“This new discovery is an epic sequel to a research story that began at the turn of the previous century, and there is no doubt in my mind that this new material will significantly increase our understanding of early animal evolution,” said the study’s lead author, University of Toronto Associate Professor Dr. Jean-Bernard Caron, who is the Curator of Invertebrate Paleontology at the Royal Ontario Museum.

“The rate at which we are finding animals – many of which are new – is astonishing, and there is a high possibility that we’ll eventually find more species here than at the original Yoho National Park site, and potentially more than from anywhere else in the world.”

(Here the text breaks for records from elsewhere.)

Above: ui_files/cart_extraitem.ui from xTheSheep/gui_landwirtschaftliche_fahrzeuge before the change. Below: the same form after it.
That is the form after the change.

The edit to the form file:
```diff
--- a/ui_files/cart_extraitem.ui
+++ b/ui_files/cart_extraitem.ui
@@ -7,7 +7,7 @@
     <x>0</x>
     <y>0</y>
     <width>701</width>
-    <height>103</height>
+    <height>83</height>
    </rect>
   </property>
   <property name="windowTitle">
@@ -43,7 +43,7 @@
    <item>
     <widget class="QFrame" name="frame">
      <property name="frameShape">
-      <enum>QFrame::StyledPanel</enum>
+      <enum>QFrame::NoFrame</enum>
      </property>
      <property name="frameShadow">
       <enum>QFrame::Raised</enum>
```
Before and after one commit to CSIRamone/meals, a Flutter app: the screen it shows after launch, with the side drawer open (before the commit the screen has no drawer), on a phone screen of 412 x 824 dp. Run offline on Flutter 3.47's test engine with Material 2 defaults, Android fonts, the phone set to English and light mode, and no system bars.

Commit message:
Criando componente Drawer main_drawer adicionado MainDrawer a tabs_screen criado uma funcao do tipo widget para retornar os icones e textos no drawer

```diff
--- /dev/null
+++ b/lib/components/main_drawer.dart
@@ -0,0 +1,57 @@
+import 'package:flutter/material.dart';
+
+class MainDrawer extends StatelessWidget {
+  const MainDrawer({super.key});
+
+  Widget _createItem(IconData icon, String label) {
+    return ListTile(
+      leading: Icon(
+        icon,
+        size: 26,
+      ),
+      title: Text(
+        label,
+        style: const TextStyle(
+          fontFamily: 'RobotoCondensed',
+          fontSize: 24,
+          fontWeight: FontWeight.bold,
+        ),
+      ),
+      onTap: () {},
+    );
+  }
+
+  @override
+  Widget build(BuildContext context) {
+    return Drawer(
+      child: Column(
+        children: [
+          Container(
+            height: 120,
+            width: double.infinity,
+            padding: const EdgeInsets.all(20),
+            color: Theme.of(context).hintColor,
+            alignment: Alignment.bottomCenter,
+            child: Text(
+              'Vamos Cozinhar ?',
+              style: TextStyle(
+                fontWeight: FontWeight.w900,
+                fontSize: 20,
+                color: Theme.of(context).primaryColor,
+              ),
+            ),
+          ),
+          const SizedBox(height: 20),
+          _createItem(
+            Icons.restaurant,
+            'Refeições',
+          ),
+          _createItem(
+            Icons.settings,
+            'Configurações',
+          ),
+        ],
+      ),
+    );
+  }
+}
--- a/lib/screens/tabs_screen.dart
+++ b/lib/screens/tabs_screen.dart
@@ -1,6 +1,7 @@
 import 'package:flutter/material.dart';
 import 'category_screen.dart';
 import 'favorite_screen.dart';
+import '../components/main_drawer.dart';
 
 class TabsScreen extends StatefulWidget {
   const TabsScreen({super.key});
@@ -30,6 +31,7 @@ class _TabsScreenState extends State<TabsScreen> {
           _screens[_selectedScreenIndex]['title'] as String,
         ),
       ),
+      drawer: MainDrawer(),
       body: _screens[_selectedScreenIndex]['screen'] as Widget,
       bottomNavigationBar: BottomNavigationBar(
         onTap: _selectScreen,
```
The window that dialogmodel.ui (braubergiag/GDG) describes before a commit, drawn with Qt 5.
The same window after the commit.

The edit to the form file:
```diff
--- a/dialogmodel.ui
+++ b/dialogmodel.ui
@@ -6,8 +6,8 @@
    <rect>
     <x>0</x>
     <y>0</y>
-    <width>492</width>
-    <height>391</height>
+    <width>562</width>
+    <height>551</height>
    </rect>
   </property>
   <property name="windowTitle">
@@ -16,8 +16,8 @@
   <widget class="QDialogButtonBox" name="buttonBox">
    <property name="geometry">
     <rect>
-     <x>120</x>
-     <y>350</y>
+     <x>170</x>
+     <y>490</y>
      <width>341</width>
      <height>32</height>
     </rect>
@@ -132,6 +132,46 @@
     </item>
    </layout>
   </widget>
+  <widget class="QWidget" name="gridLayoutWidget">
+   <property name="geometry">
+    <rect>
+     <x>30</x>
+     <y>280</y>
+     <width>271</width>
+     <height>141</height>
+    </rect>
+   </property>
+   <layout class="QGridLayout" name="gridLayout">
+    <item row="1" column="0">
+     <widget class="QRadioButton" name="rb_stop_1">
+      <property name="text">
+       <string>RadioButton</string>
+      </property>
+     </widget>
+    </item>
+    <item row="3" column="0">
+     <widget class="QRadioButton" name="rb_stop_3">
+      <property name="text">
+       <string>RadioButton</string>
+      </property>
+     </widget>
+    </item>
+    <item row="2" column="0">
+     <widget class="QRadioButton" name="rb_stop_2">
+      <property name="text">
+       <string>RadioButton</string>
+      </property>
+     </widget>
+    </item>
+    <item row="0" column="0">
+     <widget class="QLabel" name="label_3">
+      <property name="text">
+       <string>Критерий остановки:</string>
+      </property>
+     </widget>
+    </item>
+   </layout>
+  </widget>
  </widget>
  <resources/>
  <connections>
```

Home to some of the planet’s earliest animals, including a very primitive human relative, Yoho National Park’s 505-million-year-old Burgess Shale was discovered by world-renowned paleontologist Charles Walcott in 1909 and is one of the world’s most important fossil sites. Recognized in 1980 as one of Canada’s first UNESCO Heritage Site, it’s now protected under the Rocky Mountain Parks UNESCO World Heritage Site and attracts thousands of visitors on guided hikes to the restricted fossil beds each year.

According to the release, the new site in Kootenay parallels Yoho in its spectacular richness of arthropods, a group that today represents more than 80 per cent of all living animals, including insects, spiders and lobsters. Some species found at the new Kootenay site are also found in China’s famous Chengjiang fossil beds, which are 10 million years older. This contributes to the pool of evidence suggesting that the local and worldwide distribution of Cambrian animals, as well as their longevity, might have been underestimated, states the release.

The research team will be returning to the site this summer with the main goal of increasing the number of new species discovered. Parks Canada is keeping the exact location of the Marble Canyon site confidential to protect its integrity. To learn more about the Burgess Shale in Yoho and Kootenay National Parks, visit www.pc.gc.ca/burgessshale .

 

Get local stories you won't find anywhere else right to your inbox.
Sign up here

Just Posted

Wrangle the Chute returns to Kicking Horse

Wrangle the Chute will be returning to Kicking Horse Mountain Resort from… Continue reading

Kicking Horse Update Friday January 17

Kicking Horse reports 10 cm of snow in the last 24 hours,with… Continue reading

Highway Update Friday January 17

On Highway 1, watch for slippery sections between Three Valley Avalanche Gate… Continue reading

Golden nominated for Kraft Hockeyville 2020

Nominations close on Feb. 9.

Kicking Horse Update Thursday, January 16

Kicking Horse reports 3cm of snow in the last 24 hours,with snow… Continue reading

Kids across Canada more at risk of hospitalization from flu this season: doctor

Dr. Theresa Tam said influenza B does not usually peak until February or later

Kelowna’s “Baby Mary” finds biological parents after more than 30 years

Geneologist and DNA test helped her connect with her biological parents

B.C. offers $5 million equipment loan program to help ailing forest contractors

Local politicians in Port McNeill and Campbell River says local economies are struggling

Vancouver Island distillery wins award for best Canadian rye whisky

Shelter Point cleans up at Canadian Whisky Awards

Kelowna hotel to award couples for baby-making with Nooner deal

The deal includes a free stay every Valentine’s Day for the next 18 years

On the job hunt with Nelson’s Make A Change Canada

The employment charity is organizing next week’s Kootenay Patricks, Montreal Canadiens game

‘Scariest boat ride of my life’: Passengers trapped by ice on rocky B.C. ferry sailing

The Nimpkish docked in Bella Coola on Jan.12 coated in a thick layer of ice

B.C. pair ordered to pay $55,000 for oil tank discovered four years after selling home

Judge says defendants breached contract, despite being unaware of tank until basement flooded

Canada to give $25,000 to families of each Canadian who died in Iran plane crash

Prime Minister Justin Trudeau also made it clear that Canada still expects Iran to compensate victims

Most Read